LOS ANGELES (Reuters) - Rocker Robbie Robertson is about to add “author” to his lengthy list of professional activities.
The former frontman for The Band said he will start penning his memoirs in a few months following a couple of aborted attempts with ghost writers. The Canadian rocker hopes the book will come out within two years through Random House.
“I’m very excited about doing it,” Robertson told Reuters, while getting ready for the April 5 release of his first solo album in 13 years. “I just have to roll up my sleeves, get a cabin in the woods and do it properly.”
He said he considered collaborating on the project with highly regarded writers on three separate occasions. But it quickly dawned on the raconteur that he could do a better job of telling his stories about the rise and fall of The Band, and his work with the likes of Bob Dylan and Martin Scorsese.

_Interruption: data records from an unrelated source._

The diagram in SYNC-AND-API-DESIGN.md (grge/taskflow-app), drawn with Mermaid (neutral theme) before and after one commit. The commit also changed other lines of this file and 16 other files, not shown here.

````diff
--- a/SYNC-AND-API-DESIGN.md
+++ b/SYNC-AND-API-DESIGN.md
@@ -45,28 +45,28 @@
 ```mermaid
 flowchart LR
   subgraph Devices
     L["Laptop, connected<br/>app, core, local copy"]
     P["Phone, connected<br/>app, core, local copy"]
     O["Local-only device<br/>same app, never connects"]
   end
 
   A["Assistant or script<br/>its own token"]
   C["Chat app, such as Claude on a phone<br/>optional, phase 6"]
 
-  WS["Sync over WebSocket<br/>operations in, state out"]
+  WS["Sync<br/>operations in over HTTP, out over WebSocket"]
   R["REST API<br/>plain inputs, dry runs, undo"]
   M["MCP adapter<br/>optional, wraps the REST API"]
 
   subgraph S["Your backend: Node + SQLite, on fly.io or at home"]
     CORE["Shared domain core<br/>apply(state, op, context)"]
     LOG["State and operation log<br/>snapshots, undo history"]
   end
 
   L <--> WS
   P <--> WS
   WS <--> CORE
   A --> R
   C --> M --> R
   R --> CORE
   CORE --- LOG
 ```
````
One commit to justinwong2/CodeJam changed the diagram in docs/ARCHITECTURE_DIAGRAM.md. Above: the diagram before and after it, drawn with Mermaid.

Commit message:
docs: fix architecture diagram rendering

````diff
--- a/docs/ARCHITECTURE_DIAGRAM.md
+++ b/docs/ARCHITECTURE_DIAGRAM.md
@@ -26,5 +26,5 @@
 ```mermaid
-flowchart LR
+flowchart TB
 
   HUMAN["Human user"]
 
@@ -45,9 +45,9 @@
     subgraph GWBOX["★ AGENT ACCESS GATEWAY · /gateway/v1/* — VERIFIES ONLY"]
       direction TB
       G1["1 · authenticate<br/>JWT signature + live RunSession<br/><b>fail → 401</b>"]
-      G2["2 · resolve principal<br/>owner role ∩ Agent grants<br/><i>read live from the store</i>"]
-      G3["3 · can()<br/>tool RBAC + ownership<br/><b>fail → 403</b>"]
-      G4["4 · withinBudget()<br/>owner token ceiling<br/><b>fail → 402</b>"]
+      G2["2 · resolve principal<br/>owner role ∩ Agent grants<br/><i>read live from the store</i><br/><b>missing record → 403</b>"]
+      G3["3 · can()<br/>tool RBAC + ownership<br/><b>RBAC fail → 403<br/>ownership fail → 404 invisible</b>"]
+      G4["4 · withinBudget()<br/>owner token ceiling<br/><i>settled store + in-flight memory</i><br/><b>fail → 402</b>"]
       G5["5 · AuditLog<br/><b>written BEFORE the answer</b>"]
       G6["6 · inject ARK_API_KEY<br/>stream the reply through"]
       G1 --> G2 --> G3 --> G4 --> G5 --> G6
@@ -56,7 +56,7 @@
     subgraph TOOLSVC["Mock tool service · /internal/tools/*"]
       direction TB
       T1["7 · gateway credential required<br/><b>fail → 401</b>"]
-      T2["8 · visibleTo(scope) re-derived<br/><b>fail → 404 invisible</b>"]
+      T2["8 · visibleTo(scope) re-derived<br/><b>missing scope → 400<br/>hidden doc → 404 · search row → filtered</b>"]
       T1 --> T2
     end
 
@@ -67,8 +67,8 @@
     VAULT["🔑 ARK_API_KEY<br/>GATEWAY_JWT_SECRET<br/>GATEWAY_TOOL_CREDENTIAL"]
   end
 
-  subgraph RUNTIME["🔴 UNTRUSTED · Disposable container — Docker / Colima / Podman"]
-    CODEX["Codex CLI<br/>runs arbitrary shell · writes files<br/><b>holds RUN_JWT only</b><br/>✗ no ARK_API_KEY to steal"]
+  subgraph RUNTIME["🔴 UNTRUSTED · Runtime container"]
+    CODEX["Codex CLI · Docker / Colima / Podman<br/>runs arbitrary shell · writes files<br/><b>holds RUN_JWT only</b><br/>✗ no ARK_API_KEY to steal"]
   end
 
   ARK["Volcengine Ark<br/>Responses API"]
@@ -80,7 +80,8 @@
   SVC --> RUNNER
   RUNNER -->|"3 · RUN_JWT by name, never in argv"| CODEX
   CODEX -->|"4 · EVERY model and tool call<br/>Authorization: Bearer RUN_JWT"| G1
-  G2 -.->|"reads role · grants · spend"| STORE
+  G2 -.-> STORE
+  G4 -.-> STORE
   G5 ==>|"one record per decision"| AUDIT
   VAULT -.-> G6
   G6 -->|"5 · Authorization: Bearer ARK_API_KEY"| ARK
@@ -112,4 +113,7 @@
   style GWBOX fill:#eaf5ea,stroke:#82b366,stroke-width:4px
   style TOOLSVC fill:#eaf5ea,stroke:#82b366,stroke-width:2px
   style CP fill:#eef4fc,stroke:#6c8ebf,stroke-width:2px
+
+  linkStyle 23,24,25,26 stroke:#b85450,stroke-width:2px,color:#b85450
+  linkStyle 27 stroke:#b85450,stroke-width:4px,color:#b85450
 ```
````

Not only will it be a solo endeavor, but he is also leaving untouched a hefty pile of memoirs by the likes of Dylan, Keith Richards, Patti Smith and former bandmate Levon Helm.
“I keep thinking, is it good for me to look at these, or is there just a pure innocence about me just going into this? I don’t know if I want to know what somebody else did in their thing. But I do have a structure that I’ve started to sort out in mind.”
One book he has read, or at least the first 30 pages of it, was British author Barney Hoskyns’ 1993 biography about The Band, “Across The Great Divide.” Robertson said he was too busy at the time to guide Hoskyns, and when he finally got around to cracking open the tome he discovered it was “very imaginative and random, and it wasn’t what happened at all.”
In the meantime, his new album “How To Become Clairvoyant” serves as a good appetizer for the memoir because it boasts a selection of heavily autobiographical tunes.
These include “When The Night Was Young,” about the Band’s glory days, and “This is Where I Get Off,” about his decision to quit the group in 1976. Eric Clapton, who plays on seven songs, was his muse for “He Don’t Live Here No More,” a song about surviving the druggy excesses of 1970s.
Robertson, now 67, said he will promote the album “tastefully,” but has no plans to tour.
He bade farewell to that life when he left The Band, and has spent the ensuing decades recording five solo albums, overseeing Band reissue projects, handling the music on many Scorsese films, and even working as what was called a “creative plenipotentiary” at the now-defunct DreamWorks Records.
Editing by Jill Serjeant